*** Extracted material Section Begins ***

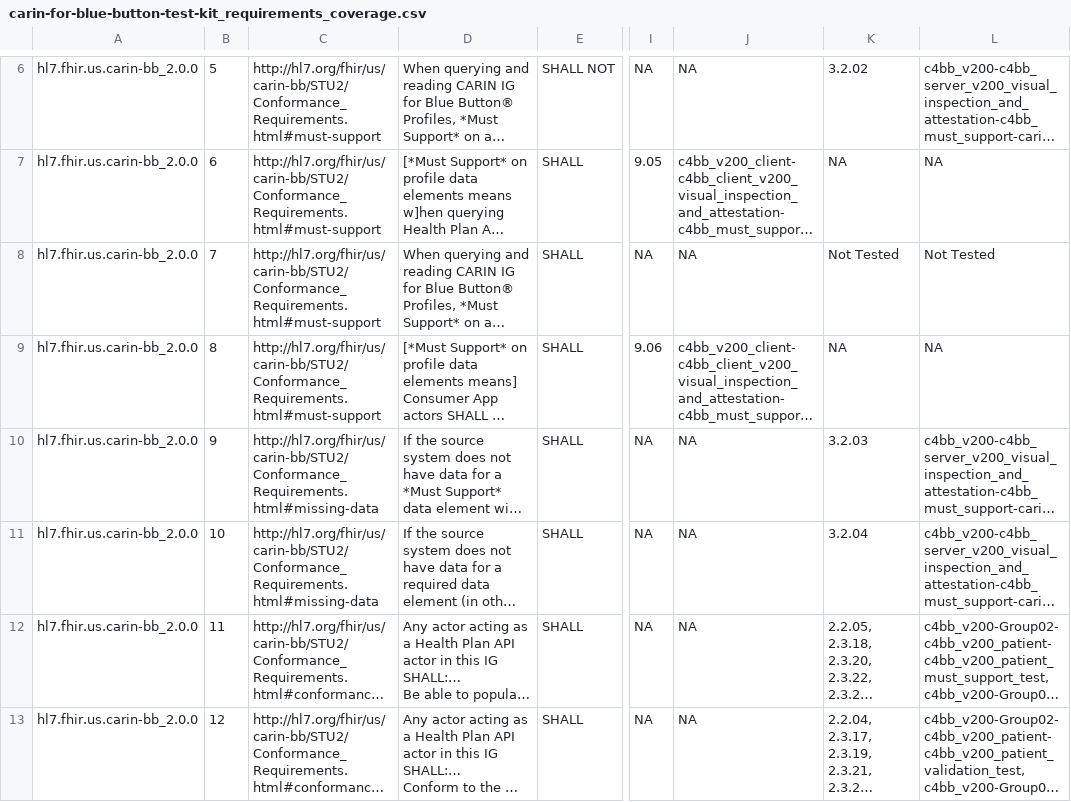
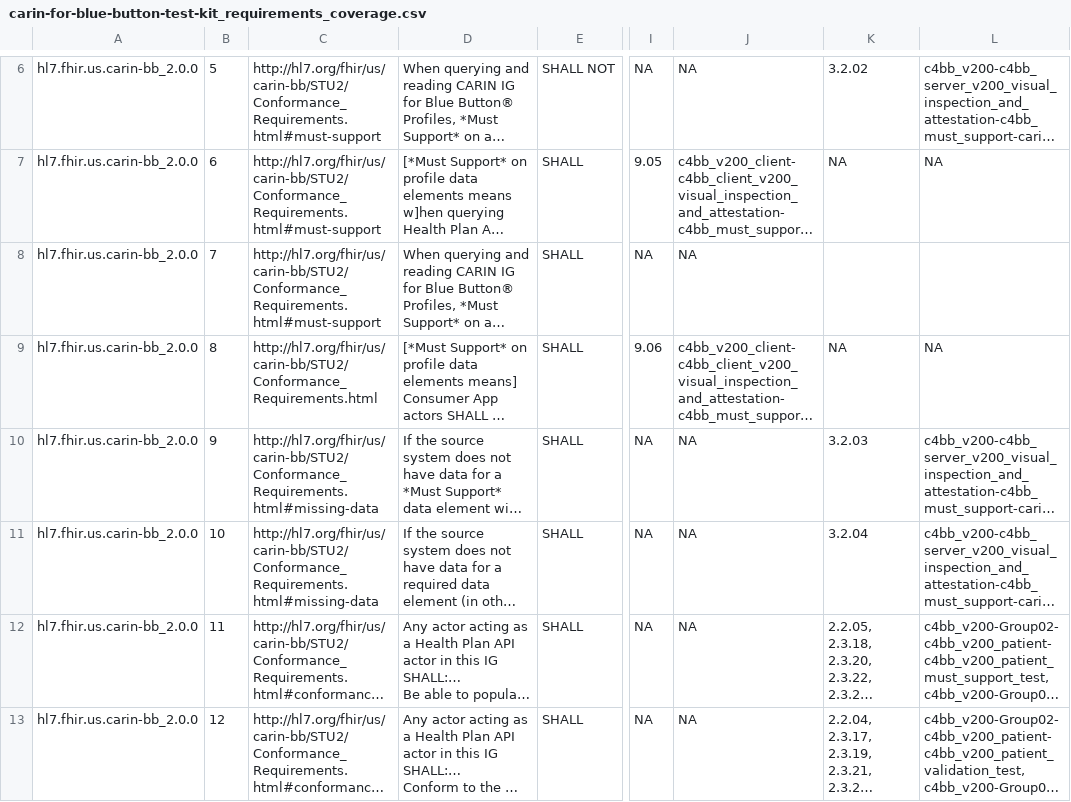
Before and after one commit to inferno-framework/carin-for-blue-button-test-kit, a CSV file: lib/carin_for_blue_button_test_kit/requirements/generated/carin-for-blue-button-test-kit_requirements_coverage.csv, drawn as a sheet; only a part is shown, gaps mark what is left out; long unchanged cells end in …; the diff covers the shown part only; the diff names each change by its address in the sheet, - before the commit and + after, or states it on an @@ line.

```diff
--- a/lib/carin_for_blue_button_test_kit/requirements/generated/carin-for-blue-button-test-kit_requirements_coverage.csv
+++ b/lib/carin_for_blue_button_test_kit/requirements/generated/carin-for-blue-button-test-kit_requirements_coverage.csv
-K8: Not Tested
+K8: (empty)
-L8: Not Tested
+L8: (empty)
-C9: http://hl7.org/fhir/us/carin-bb/STU2/Conformance_Requirements.html#must-support
+C9: http://hl7.org/fhir/us/carin-bb/STU2/Conformance_Requirements.html
```
Also changed, not shown: 1 removed row and 15 edited cells elsewhere in this file, lib/carin_for_blue_button_test_kit/requirements/carin-for-blue-button-test-kit_out_of_scope_requirements.csv, lib/carin_for_blue_button_test_kit/requirements/carin-for-blue-button-test-kit_requirements.csv, 3 other files.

*** Extracted material Section Ends ***

Work instruction. The records above need to be copied exactly, with the pictures left out.

Output for this task.
Before and after one commit to inferno-framework/carin-for-blue-button-test-kit, a CSV file: lib/carin_for_blue_button_test_kit/requirements/generated/carin-for-blue-button-test-kit_requirements_coverage.csv, drawn as a sheet; only a part is shown, gaps mark what is left out; long unchanged cells end in …; the diff covers the shown part only; the diff names each change by its address in the sheet, - before the commit and + after, or states it on an @@ line.

```diff
--- a/lib/carin_for_blue_button_test_kit/requirements/generated/carin-for-blue-button-test-kit_requirements_coverage.csv
+++ b/lib/carin_for_blue_button_test_kit/requirements/generated/carin-for-blue-button-test-kit_requirements_coverage.csv
-K8: Not Tested
+K8: (empty)
-L8: Not Tested
+L8: (empty)
-C9: http://hl7.org/fhir/us/carin-bb/STU2/Conformance_Requirements.html#must-support
+C9: http://hl7.org/fhir/us/carin-bb/STU2/Conformance_Requirements.html
```
Also changed, not shown: 1 removed row and 15 edited cells elsewhere in this file, lib/carin_for_blue_button_test_kit/requirements/carin-for-blue-button-test-kit_out_of_scope_requirements.csv, lib/carin_for_blue_button_test_kit/requirements/carin-for-blue-button-test-kit_requirements.csv, 3 other files.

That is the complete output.